The gate driver power supply is 12V.
The sink/source capability of the driver is 5A.

So taking into account the worst scenario where the charging current is equal to the peak current of the driver (5A)

RGon = 12/5 - (0.55 + 1.3) = 0.55 ohms
where 0.55 ohms is the Rds(on) or source resistor of the driver and 1.3 ohms is the mosfet gate resistance.

For the discharge current
ROff = 12/5 -(0.7 + 1.3) = 0.4 ohms
where 0.7 ohms is the sink resistance of the driver.

It's supossed that the charging peak current has to be less than driver peak current (5A). So, how do I know the real charging peak current?
Is this approach right?

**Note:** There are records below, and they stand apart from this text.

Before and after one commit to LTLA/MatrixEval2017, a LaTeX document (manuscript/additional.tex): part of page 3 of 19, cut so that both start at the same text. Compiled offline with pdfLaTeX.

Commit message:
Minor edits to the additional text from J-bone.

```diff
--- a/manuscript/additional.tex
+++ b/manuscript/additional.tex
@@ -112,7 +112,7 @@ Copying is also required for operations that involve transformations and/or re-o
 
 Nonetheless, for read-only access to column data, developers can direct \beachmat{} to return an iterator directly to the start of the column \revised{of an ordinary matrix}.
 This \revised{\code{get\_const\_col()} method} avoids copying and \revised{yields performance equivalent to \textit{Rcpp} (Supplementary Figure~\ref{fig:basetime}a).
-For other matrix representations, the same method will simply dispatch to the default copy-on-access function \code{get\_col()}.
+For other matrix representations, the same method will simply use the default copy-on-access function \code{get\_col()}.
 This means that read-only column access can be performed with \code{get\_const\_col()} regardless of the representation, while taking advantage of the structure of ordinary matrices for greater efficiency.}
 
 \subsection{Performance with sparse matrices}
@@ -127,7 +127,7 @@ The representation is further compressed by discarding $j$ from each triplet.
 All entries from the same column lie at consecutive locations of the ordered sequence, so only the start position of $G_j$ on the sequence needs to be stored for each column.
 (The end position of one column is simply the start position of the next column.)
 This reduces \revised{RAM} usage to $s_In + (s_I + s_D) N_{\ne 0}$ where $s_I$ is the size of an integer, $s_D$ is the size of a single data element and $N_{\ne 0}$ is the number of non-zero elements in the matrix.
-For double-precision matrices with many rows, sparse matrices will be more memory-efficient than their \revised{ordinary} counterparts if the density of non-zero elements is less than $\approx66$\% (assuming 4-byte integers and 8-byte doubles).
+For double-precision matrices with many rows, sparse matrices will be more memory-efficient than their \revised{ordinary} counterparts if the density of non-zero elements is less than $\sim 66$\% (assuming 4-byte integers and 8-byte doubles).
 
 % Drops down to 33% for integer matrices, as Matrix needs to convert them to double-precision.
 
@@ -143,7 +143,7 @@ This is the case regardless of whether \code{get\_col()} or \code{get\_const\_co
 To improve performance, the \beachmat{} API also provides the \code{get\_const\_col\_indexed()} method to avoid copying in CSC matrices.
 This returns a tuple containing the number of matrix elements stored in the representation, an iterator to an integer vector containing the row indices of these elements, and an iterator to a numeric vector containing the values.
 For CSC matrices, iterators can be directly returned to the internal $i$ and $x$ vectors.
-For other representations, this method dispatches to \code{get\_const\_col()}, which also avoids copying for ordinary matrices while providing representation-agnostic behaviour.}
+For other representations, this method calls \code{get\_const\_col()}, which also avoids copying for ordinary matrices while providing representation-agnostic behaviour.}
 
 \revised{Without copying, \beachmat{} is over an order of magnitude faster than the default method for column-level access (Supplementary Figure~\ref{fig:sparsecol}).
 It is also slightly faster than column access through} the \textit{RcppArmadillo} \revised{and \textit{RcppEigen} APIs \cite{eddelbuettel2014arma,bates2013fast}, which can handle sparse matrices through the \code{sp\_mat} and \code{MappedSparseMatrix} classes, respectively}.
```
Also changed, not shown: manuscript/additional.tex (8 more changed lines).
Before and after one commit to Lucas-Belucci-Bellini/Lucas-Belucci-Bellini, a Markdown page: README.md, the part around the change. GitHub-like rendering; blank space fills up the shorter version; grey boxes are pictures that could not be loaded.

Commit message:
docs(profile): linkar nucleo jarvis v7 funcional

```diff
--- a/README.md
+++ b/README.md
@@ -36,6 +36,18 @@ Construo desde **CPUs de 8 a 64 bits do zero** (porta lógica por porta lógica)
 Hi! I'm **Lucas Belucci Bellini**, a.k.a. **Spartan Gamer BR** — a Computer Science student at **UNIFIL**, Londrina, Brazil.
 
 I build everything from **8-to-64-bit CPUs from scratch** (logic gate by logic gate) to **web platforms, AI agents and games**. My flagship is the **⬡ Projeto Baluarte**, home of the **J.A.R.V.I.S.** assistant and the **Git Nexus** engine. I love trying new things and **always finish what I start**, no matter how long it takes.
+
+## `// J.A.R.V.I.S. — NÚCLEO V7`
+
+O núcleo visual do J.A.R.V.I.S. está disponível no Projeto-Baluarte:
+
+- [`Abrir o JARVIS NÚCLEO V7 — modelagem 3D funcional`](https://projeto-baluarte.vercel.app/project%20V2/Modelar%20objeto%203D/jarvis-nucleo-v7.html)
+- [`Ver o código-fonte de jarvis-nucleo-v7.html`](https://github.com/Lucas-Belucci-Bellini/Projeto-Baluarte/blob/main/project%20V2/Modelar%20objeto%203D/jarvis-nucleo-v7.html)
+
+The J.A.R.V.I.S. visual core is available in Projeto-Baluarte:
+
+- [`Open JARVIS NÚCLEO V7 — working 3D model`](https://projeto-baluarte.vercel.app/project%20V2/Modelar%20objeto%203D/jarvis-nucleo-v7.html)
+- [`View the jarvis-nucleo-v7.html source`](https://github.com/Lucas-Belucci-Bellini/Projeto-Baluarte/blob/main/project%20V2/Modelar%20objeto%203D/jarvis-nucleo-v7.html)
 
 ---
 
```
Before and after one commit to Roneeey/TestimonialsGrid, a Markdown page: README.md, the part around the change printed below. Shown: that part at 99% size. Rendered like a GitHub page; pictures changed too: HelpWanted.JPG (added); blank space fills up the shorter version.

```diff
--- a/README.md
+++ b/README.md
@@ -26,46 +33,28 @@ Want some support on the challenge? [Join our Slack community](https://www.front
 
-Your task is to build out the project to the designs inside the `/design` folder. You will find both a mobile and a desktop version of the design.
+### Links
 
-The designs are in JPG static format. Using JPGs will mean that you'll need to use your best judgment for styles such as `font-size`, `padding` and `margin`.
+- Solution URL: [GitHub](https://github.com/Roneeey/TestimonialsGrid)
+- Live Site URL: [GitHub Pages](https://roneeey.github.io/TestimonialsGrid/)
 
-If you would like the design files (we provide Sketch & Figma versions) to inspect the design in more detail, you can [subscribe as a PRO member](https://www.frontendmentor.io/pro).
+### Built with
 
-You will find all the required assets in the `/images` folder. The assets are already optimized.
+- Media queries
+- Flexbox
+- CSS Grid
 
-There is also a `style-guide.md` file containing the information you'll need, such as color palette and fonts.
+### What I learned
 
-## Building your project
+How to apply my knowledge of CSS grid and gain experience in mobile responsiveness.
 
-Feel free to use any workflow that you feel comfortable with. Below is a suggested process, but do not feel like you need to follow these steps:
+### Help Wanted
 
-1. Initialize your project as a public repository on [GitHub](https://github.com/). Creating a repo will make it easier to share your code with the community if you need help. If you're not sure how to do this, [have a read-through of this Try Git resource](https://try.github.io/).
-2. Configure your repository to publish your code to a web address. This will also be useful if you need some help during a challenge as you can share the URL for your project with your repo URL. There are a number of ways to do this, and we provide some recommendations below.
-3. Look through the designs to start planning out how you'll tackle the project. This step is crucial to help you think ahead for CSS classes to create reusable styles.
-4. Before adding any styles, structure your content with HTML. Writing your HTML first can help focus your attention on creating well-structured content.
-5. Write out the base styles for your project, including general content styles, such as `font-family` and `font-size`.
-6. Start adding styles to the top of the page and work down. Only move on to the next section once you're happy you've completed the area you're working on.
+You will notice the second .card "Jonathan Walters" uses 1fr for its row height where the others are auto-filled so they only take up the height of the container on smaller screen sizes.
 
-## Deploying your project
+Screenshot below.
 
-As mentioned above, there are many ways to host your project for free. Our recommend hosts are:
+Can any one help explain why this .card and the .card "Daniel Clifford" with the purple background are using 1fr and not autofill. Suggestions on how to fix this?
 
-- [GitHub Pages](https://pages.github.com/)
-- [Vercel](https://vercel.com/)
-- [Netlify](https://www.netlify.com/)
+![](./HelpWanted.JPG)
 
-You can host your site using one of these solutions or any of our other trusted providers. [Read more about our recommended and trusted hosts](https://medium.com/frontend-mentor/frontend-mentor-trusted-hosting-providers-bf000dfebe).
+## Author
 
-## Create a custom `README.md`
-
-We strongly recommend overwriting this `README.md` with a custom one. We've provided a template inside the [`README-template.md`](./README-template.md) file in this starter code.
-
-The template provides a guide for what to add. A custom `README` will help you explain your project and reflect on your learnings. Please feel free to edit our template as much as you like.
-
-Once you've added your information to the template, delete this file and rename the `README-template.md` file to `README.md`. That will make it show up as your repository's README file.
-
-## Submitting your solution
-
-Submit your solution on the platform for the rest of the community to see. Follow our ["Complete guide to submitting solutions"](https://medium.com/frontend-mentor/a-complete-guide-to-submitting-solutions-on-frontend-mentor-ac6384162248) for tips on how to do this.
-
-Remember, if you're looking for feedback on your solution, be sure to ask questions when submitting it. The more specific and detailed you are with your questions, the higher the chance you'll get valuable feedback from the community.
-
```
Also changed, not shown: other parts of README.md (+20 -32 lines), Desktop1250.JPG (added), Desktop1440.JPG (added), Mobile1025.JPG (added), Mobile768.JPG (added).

In the Gate2.PNG picture, do I need the diode and the discharging resistor?

I'm really stuck at calculating the right gate driver configuration. I will appreciate your help so much.

Additional information:
PWM frequency (gate driver input) = 25 kHz
VDS is about 150-170VDC
The application refers to a Brushed DC motor controller using low side switching as shown in attachment Scheme.PNG

Datasheet of the Mosfet: https://www.infineon.com/dgdl/Infin...N.pdf?fileId=5546d4625b3ca4ec015b3e42ba4a0744

Gate driver: https://www.mouser.com/datasheet/2/196/Infineon-2EDN752x-2EDN852x-DS--DS-v02_05-EN-1225984.pdf

Useful document about gate resistors: https://www.infineon.com/dgdl/Infin...N.pdf?fileId=5546d462518ffd8501523ee694b74f18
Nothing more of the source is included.